One interesting thing that M1 Finance enables you to do is to borrow money against the funds in your investment portfolio – including IRA and trust accounts. You can borrow up to 35% of your account value instantly, with no paperwork and no credit check. M1 Finance charges interest rates of 3.5% APR for free users and 2% APR for Plus users.

Be very cautious borrowing money from your investing account. If the value of your investments drops, you could be forced to repay some of the loan immediately or to sell off your investments.

M1 Finance vs. Betterment - M1 Finance Borrow

M1 Finance vs. Betterment: Pricing

M1 Finance allows you to open investing and checking accounts at no cost. If you want a 1% interest rate and cashback for your checking account or a lower rate for borrowing against your portfolio, you can sign up for M1 Plus for $125 per year.

Betterment allows you to open a checking or savings account for free. If you invest with Betterment, the platform charges 0.25% of your total portfolio value (not including money in checking and savings accounts) as a management fee. If you have at least $100,000 in total assets with Betterment, you can upgrade to a Premium Investing account. This carries a 0.40% management fee and comes with unlimited access to a team of financial planners.

M1 Finance vs. Betterment - Betterment Pricing

Which Service Is Better?

If you want to make the process of creating a portfolio as simple as possible, Betterment may be the best option for you. You can start investing in the Core portfolio in just a few clicks, and you don’t have to worry about customizing it or adding individual stocks. If you set up recurring investments when you create your account, you can effectively go years at a time without checking in on your portfolio.

If you don’t mind a little more complexity, we think M1 Finance offers a better service overall. You can choose from 100 pre-made portfolios that are ready for you to invest in and forget about. You also have the freedom to build your own portfolio from scratch or to mix-and-match a pre-made portfolio with individual stocks and ETFs. Many users can take advantage of M1 Finance’s free account, in which case this service is significantly cheaper than Betterment in the long run.

M1 Finance And Betterment Alternatives

Services like Stash and Wealthfront compete closely with M1 Finance and Betterment. Wealthfront is identical to Betterment in many ways, although it lacks Betterment’s goal-based portfolios. Stash is very similar to M1 Finance, but it has a narrower selection of stocks and ETFs to choose from and doesn’t enable you to invest for free. Overall, we think M1 Finance is the best choice out of all of these services for most investors.

Conclusion: M1 Finance vs. Betterment

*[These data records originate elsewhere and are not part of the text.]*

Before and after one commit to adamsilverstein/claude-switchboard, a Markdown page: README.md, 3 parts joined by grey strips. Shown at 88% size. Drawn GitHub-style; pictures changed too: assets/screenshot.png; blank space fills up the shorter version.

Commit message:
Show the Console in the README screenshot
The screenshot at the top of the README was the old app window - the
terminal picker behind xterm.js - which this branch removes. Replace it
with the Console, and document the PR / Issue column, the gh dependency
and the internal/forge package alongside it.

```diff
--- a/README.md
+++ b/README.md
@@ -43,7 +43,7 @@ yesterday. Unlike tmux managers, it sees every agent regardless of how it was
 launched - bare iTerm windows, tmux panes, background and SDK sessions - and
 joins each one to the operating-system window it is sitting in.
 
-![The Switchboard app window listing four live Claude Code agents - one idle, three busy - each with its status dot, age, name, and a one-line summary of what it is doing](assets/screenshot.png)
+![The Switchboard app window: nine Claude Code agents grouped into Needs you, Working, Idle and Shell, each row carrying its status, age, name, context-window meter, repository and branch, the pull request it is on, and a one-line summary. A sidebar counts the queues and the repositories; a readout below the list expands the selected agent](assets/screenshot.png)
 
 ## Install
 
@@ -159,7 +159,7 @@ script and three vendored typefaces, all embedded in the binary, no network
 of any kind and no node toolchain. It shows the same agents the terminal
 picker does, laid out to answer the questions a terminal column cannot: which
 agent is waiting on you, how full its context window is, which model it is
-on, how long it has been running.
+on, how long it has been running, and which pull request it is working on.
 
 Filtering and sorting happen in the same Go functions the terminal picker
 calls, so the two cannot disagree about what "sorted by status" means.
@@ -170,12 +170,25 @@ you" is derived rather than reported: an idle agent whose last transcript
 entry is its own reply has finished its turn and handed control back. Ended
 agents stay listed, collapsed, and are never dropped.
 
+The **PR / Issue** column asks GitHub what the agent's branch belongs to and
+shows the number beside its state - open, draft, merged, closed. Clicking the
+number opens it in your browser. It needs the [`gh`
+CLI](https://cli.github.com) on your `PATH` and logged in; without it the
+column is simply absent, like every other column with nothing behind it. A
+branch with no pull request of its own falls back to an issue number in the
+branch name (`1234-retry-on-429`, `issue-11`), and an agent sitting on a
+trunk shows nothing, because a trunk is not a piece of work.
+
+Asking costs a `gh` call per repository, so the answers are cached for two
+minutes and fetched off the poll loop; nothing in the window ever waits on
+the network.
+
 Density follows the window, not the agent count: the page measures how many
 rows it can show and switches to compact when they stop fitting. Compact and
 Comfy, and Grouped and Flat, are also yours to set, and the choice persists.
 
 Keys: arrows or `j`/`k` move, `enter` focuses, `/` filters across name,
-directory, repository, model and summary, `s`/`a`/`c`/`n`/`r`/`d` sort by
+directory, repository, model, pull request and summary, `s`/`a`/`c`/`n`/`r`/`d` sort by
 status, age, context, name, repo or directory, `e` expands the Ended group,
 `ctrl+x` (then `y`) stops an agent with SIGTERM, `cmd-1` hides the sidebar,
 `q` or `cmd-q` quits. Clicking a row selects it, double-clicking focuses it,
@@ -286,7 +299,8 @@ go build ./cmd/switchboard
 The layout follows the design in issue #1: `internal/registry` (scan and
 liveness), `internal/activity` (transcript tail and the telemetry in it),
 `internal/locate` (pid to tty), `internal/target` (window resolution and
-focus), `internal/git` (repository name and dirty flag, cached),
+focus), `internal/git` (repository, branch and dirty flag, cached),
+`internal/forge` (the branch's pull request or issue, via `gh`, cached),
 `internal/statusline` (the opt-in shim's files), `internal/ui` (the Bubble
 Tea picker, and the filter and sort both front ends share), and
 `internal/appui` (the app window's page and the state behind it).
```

M1 Finance and Betterment are both excellent services that are well-suited to new investors. While Betterment may be better suited to some investors who prize simplicity and goal-oriented planning, we think M1 Finance is the better service for most people. It offers both pre-made portfolios and individual stock and ETF investing, so you can easily build a custom investment portfolio that’s right for you. Still can’t decide? Check out our full review of M1 Finance here and our full review of Betterment here to learn more!